Extracted information »

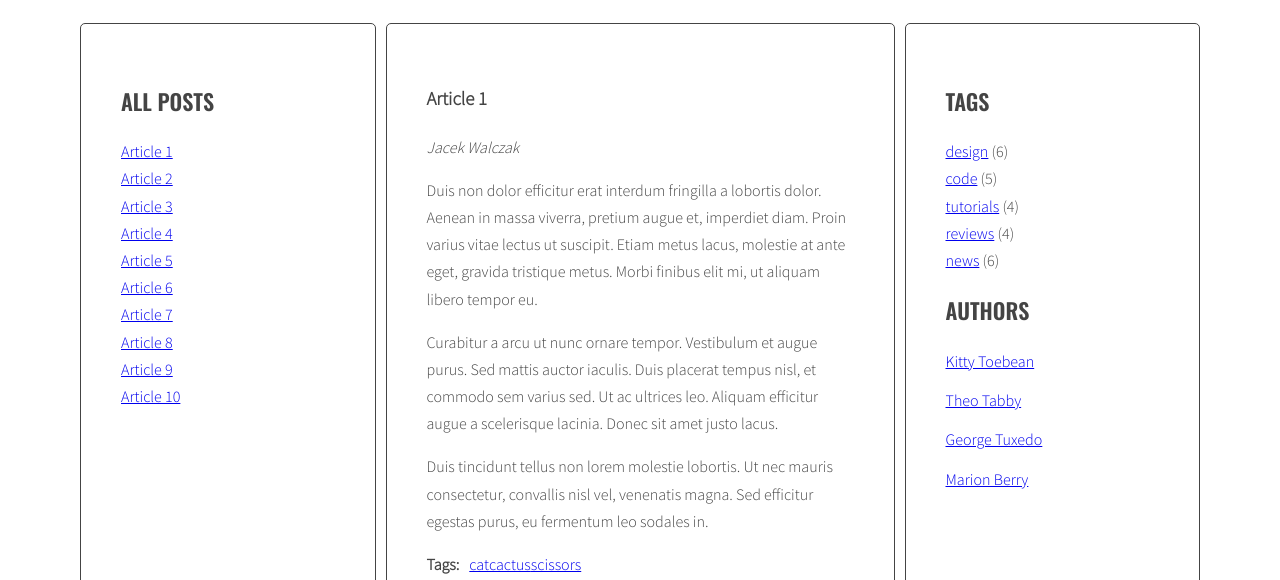
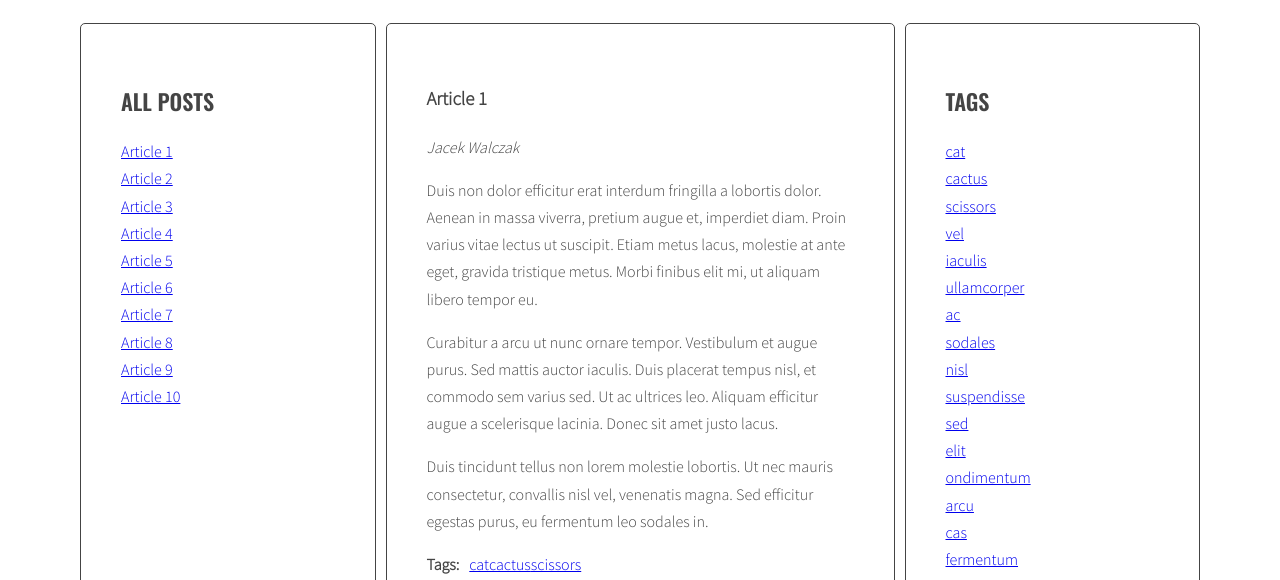
Before and after one commit to Kwiatos493/javascript-blog, a website: page index.html in a window 1280 px wide. Shown: the part 220-800 px from the top of the page. Drawn offline with nearby package versions, Linux system fonts and the light colour scheme.

Commit message:
zadanie nr 2

```diff
--- a/index.html
+++ b/index.html
@@ -182,34 +182,9 @@
             <aside class="sidebar">
               <h2 class="section-title">Tags</h2>
               <ul class="list tags">
-                <li><a href="#">design</a> <span>(6)</span></li>
-                <li><a href="#">code</a> <span>(5)</span></li>
-                <li><a href="#">tutorials</a> <span>(4)</span></li>
-                <li><a href="#">reviews</a> <span>(4)</span></li>
-                <li><a href="#">news</a> <span>(6)</span></li>
               </ul>
               <h2 class="section-title">Authors</h2>
               <ul class="list authors">
-                <li>
-                  <a href="#">
-                    <span class="author-name">Kitty Toebean</span>
-                  </a>
-                </li>
-                <li>
-                  <a href="#">
-                    <span class="author-name">Theo Tabby</span>
-                  </a>
-                </li>
-                <li>
-                  <a href="#">
-                    <span class="author-name">George Tuxedo</span>
-                  </a>
-                </li>
-                <li>
-                  <a href="#">
-                    <span class="author-name">Marion Berry</span>
-                  </a>
-                </li>
               </ul>
             </aside>
           </main>
--- a/js/script.js
+++ b/js/script.js
@@ -28,7 +28,11 @@ const titleClickHandler = function (event) {
 	optTitleSelector = ".post-title",
 	optTitleListSelector = ".titles",
 	optArticleTagsSelector = ".post-tags .list",
-	optArticleAuthorSelector = ".post-author";
+	optArticleAuthorSelector = ".post-author",
+	optTagsListSelector = ".tags.list",
+	optCloudClassCount = "5",
+	optCloudClassPrefix = "tag-size-",
+	optAuthorsListSelector =".authors.list";
 
   function generateTitleLinks(customSelector = "") {
 	const titleList = document.querySelector(optTitleListSelector);
@@ -72,7 +76,30 @@ const titleClickHandler = function (event) {
 	}
   }
 
+  function calculateTagsParams(tags) {
+	const params = { max: 0, min: 999999 };
+
+	for (let tag in tags){
+		params.max = Math.max(tags[tag], params.max);
+		params.min = Math.min(tags[tag], params.min);
+		console.log(tag + ' is used ' + tags[tag] + ' timse ');
+	}
+
+	return params;
+
+  }
+
+  function calculateTagClass(count, params){
+	const normalizedCount = count - params.min;
+	const normalizedMax = params.max - params.min;
+	const percentage = normalizedCount / normalizedMax;
+	const classNumber = Math.floor( percentage * (optCloudClassCount - 1) + 1 );
+
+	return optCloudClassPrefix + classNumber;
+  }
+
   function generateTags() {
+	let allTags = {};
 	const articles = document.querySelectorAll(optArticleSelector);
 
 	for (let article of articles) {
@@ -91,8 +118,28 @@ const titleClickHandler = function (event) {
 		  '<li><a href="#tag-' + '"><span>' + tag + "</span></a></li>";
 
 		titleList.innerHTML = titleList.innerHTML + linkHTML;
+
+		if(!allTags[tag]) {
+
+			allTags[tag] = 1;
+		  } else {
+			  allTags[tag]++;
+		  }
 	  }
 	}
+
+	const tagList = document.querySelector('.tags');
+
+  const tagsParams = calculateTagsParams(allTags);
+  console.log('tagsParams:', tagsParams)
+  let allTagsHTML = '';
+
+  for(let tag in allTags){
+	const tagLinkHTML = '<li><a class="' + calculateTagClass(allTags[tag], tagsParams) + '" href="#tag-' + tag + '">' + tag + '</a></li>';
+	console.log('tagLinkHTML:', tagLinkHTML);
+	allTagsHTML += tagLinkHTML;
+  }
+  tagList.innerHTML = '<li><a href="' + '"><span>' + allTagsHTML + "</span></a></li>";
   }
 
   function tagClickHandler(event) {
@@ -128,6 +175,7 @@ const titleClickHandler = function (event) {
   }
 
   function generateAuthors() {
+	let allAuthors = {};
 	const articles = document.querySelectorAll(optArticleSelector);
 
 	for (let article of articles) {
@@ -140,7 +188,17 @@ const titleClickHandler = function (event) {
 	  const authorHTML = "<p><a><span>" + author + "</span></a></p>";
 
 	  authorElement.innerHTML = authorHTML;
+
 	}
+	const author = document.querySelector('.author');
+	let allAuthorsHTML = '';
+
+	for(let author in allAuthors){
+		const authorLinkHTML = '<li><a class="' + '" href="#author-' + '</a></li>';
+		console.log('authorLinkHTML:', authorLinkHTML);
+		allAuthorsHTML += authorLinkHTML;
+	}
+	author.innerHTML = '<li><a href="' + '"><span>' + allAuthorsHTML + "</span></a></li>";
   }
 
   function authorClickHandler(event) {
@@ -176,6 +234,7 @@ const titleClickHandler = function (event) {
   }
 
   generateTitleLinks();
+  calculateTagsParams();
   generateTags();
   addClickListenersToTags();
   generateAuthors();
```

Exercise instructions »
Output every entry above verbatim, but leave out the pictures.

Problem solution »
Before and after one commit to Kwiatos493/javascript-blog, a website: page index.html in a window 1280 px wide. Shown: the part 220-800 px from the top of the page. Drawn offline with nearby package versions, Linux system fonts and the light colour scheme.

Commit message:
zadanie nr 2

```diff
--- a/index.html
+++ b/index.html
@@ -182,34 +182,9 @@
             <aside class="sidebar">
               <h2 class="section-title">Tags</h2>
               <ul class="list tags">
-                <li><a href="#">design</a> <span>(6)</span></li>
-                <li><a href="#">code</a> <span>(5)</span></li>
-                <li><a href="#">tutorials</a> <span>(4)</span></li>
-                <li><a href="#">reviews</a> <span>(4)</span></li>
-                <li><a href="#">news</a> <span>(6)</span></li>
               </ul>
               <h2 class="section-title">Authors</h2>
               <ul class="list authors">
-                <li>
-                  <a href="#">
-                    <span class="author-name">Kitty Toebean</span>
-                  </a>
-                </li>
-                <li>
-                  <a href="#">
-                    <span class="author-name">Theo Tabby</span>
-                  </a>
-                </li>
-                <li>
-                  <a href="#">
-                    <span class="author-name">George Tuxedo</span>
-                  </a>
-                </li>
-                <li>
-                  <a href="#">
-                    <span class="author-name">Marion Berry</span>
-                  </a>
-                </li>
               </ul>
             </aside>
           </main>
--- a/js/script.js
+++ b/js/script.js
@@ -28,7 +28,11 @@ const titleClickHandler = function (event) {
 	optTitleSelector = ".post-title",
 	optTitleListSelector = ".titles",
 	optArticleTagsSelector = ".post-tags .list",
-	optArticleAuthorSelector = ".post-author";
+	optArticleAuthorSelector = ".post-author",
+	optTagsListSelector = ".tags.list",
+	optCloudClassCount = "5",
+	optCloudClassPrefix = "tag-size-",
+	optAuthorsListSelector =".authors.list";
 
   function generateTitleLinks(customSelector = "") {
 	const titleList = document.querySelector(optTitleListSelector);
@@ -72,7 +76,30 @@ const titleClickHandler = function (event) {
 	}
   }
 
+  function calculateTagsParams(tags) {
+	const params = { max: 0, min: 999999 };
+
+	for (let tag in tags){
+		params.max = Math.max(tags[tag], params.max);
+		params.min = Math.min(tags[tag], params.min);
+		console.log(tag + ' is used ' + tags[tag] + ' timse ');
+	}
+
+	return params;
+
+  }
+
+  function calculateTagClass(count, params){
+	const normalizedCount = count - params.min;
+	const normalizedMax = params.max - params.min;
+	const percentage = normalizedCount / normalizedMax;
+	const classNumber = Math.floor( percentage * (optCloudClassCount - 1) + 1 );
+
+	return optCloudClassPrefix + classNumber;
+  }
+
   function generateTags() {
+	let allTags = {};
 	const articles = document.querySelectorAll(optArticleSelector);
 
 	for (let article of articles) {
@@ -91,8 +118,28 @@ const titleClickHandler = function (event) {
 		  '<li><a href="#tag-' + '"><span>' + tag + "</span></a></li>";
 
 		titleList.innerHTML = titleList.innerHTML + linkHTML;
+
+		if(!allTags[tag]) {
+
+			allTags[tag] = 1;
+		  } else {
+			  allTags[tag]++;
+		  }
 	  }
 	}
+
+	const tagList = document.querySelector('.tags');
+
+  const tagsParams = calculateTagsParams(allTags);
+  console.log('tagsParams:', tagsParams)
+  let allTagsHTML = '';
+
+  for(let tag in allTags){
+	const tagLinkHTML = '<li><a class="' + calculateTagClass(allTags[tag], tagsParams) + '" href="#tag-' + tag + '">' + tag + '</a></li>';
+	console.log('tagLinkHTML:', tagLinkHTML);
+	allTagsHTML += tagLinkHTML;
+  }
+  tagList.innerHTML = '<li><a href="' + '"><span>' + allTagsHTML + "</span></a></li>";
   }
 
   function tagClickHandler(event) {
@@ -128,6 +175,7 @@ const titleClickHandler = function (event) {
   }
 
   function generateAuthors() {
+	let allAuthors = {};
 	const articles = document.querySelectorAll(optArticleSelector);
 
 	for (let article of articles) {
@@ -140,7 +188,17 @@ const titleClickHandler = function (event) {
 	  const authorHTML = "<p><a><span>" + author + "</span></a></p>";
 
 	  authorElement.innerHTML = authorHTML;
+
 	}
+	const author = document.querySelector('.author');
+	let allAuthorsHTML = '';
+
+	for(let author in allAuthors){
+		const authorLinkHTML = '<li><a class="' + '" href="#author-' + '</a></li>';
+		console.log('authorLinkHTML:', authorLinkHTML);
+		allAuthorsHTML += authorLinkHTML;
+	}
+	author.innerHTML = '<li><a href="' + '"><span>' + allAuthorsHTML + "</span></a></li>";
   }
 
   function authorClickHandler(event) {
@@ -176,6 +234,7 @@ const titleClickHandler = function (event) {
   }
 
   generateTitleLinks();
+  calculateTagsParams();
   generateTags();
   addClickListenersToTags();
   generateAuthors();
```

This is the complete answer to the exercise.